Bottom Line: A total of 137 successfully genotyped variants were further evaluated for association with major lipid traits.To our knowledge, this is the first report of a comprehensive association study of SCARB1 variations with lipid traits in an African Black population.Our results showed the consistent association of SCARB1 variants with HDL-C across various association analyses, supporting the role of SCARB1 in lipoprotein-lipid regulatory mechanism.

View Article: PubMed Central - PubMed

Affiliation: Department of Human Genetics, Graduate School of Public Health, University of Pittsburgh, 130 DeSoto Street, Pittsburgh, PA, 15261, USA. vin4@pitt.edu.

ABSTRACT

Background: High-density lipoprotein cholesterol (HDL-C) exerts many anti-atherogenic properties including its role in reverse cholesterol transport (RCT). Scavenger receptor class B member 1 (SCARB1) plays a key role in RCT by selective uptake of HDL cholesteryl esters. We aimed to explore the genetic contribution of SCARB1 to affecting lipid levels in African Blacks from Nigeria.

Methods: We resequenced 13 exons and exon-intron boundaries of SCARB1 in 95 individuals with extreme HDL-C levels using Sanger method. Then, we genotyped 147 selected variants (78 sequence variants, 69 HapMap tagSNPs, and 2 previously reported relevant variants) in the entire sample of 788 African Blacks using either the iPLEX Gold or TaqMan methods. A total of 137 successfully genotyped variants were further evaluated for association with major lipid traits.

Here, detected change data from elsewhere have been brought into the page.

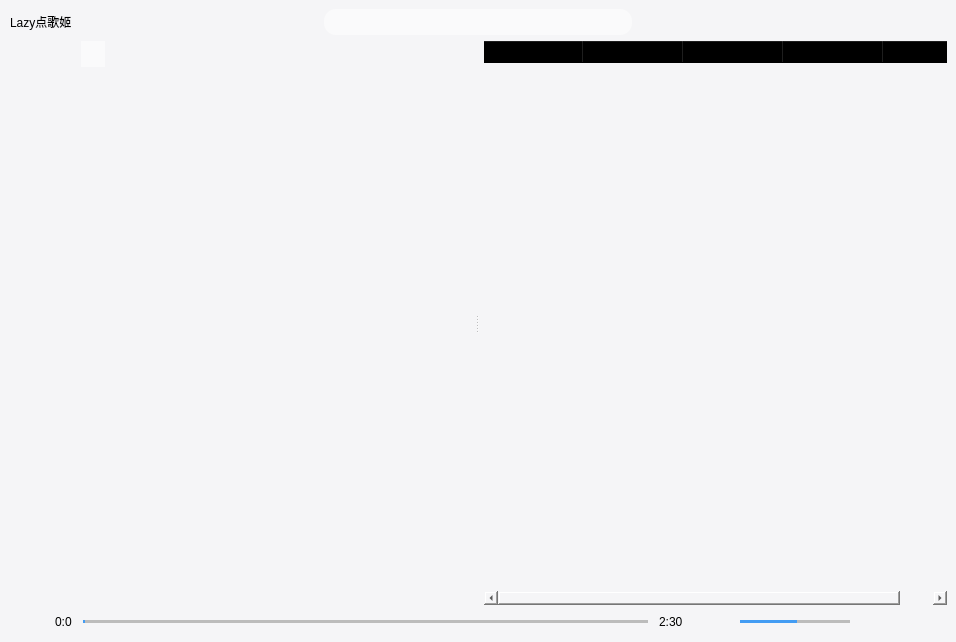
Old version of the form order_player/orderplayerwindow.ui in the repository iwxyi/Bilibili-MagicalDanmaku.
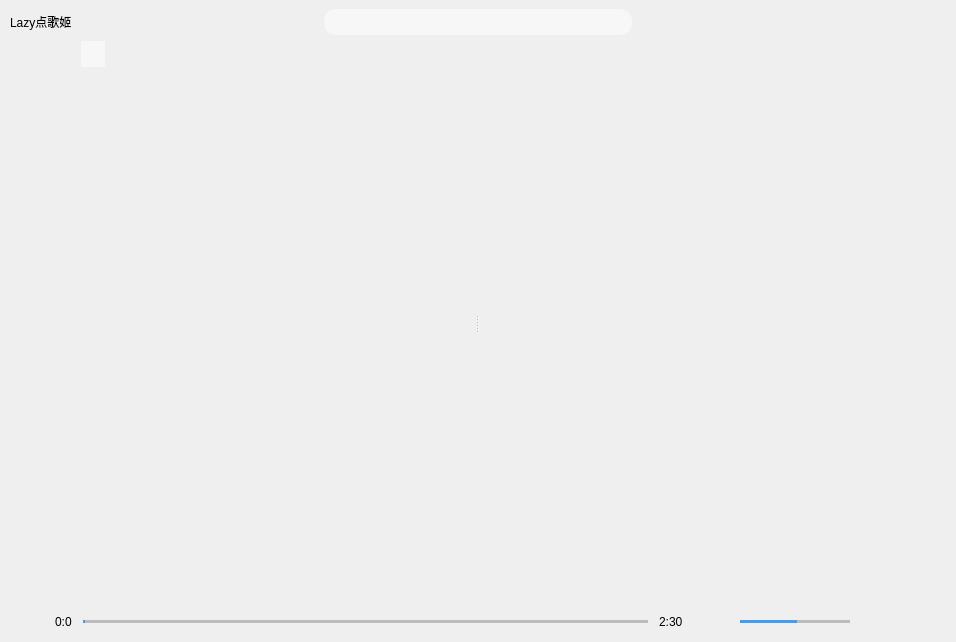
New version of the form. The open tabs and pages were chosen to show the change. Icons and pictures are not drawn. Custom widgets are drawn as their Qt base class.

```diff
--- a/order_player/orderplayerwindow.ui
+++ b/order_player/orderplayerwindow.ui
@@ -18,10 +18,7 @@
     <normaloff>:/icons/candy</normaloff>:/icons/candy</iconset>
   </property>
   <property name="styleSheet">
-   <string notr="true">QMainWindow
-{
-	background: #F5F5F7;
-}</string>
+   <string notr="true"/>
   </property>
   <widget class="QWidget" name="centralwidget">
    <layout class="QVBoxLayout" name="verticalLayout_3" stretch="0,1,0">
@@ -630,31 +627,6 @@
            <attribute name="verticalHeaderVisible">
             <bool>false</bool>
            </attribute>
-           <column>
-            <property name="text">
-             <string>标题</string>
-            </property>
-           </column>
-           <column>
-            <property name="text">
-             <string>歌手</string>
-            </property>
-           </column>
-           <column>
-            <property name="text">
-             <string>专辑</string>
-            </property>
-           </column>
-           <column>
-            <property name="text">
-             <string>时长</string>
-            </property>
-           </column>
-           <column>
-            <property name="text">
-             <string>热度</string>
-            </property>
-           </column>
           </widget>
          </item>
         </layout>
```
Left out of the diff: 30 changed lines with no effect on the pictures.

Results: The initial gene-based analysis demonstrated evidence of association with HDL-C and apolipoprotein A-I (ApoA-I). The follow-up single-site analysis revealed nominal evidence of novel associations of nine common variants with HDL-C and/or ApoA-I (P < 0.05). The strongest association was between rs11057851 and HDL-C (P = 0.0043), which remained significant after controlling for multiple testing using false discovery rate. Rare variant association testing revealed a group of 23 rare variants (frequencies ≤1 %) associated with HDL-C (P = 0.0478). Haplotype analysis identified four SCARB1 regions associated with HDL-C (global P < 0.05).

Conclusions: To our knowledge, this is the first report of a comprehensive association study of SCARB1 variations with lipid traits in an African Black population. Our results showed the consistent association of SCARB1 variants with HDL-C across various association analyses, supporting the role of SCARB1 in lipoprotein-lipid regulatory mechanism.

No MeSH data available.


Related in: MedlinePlus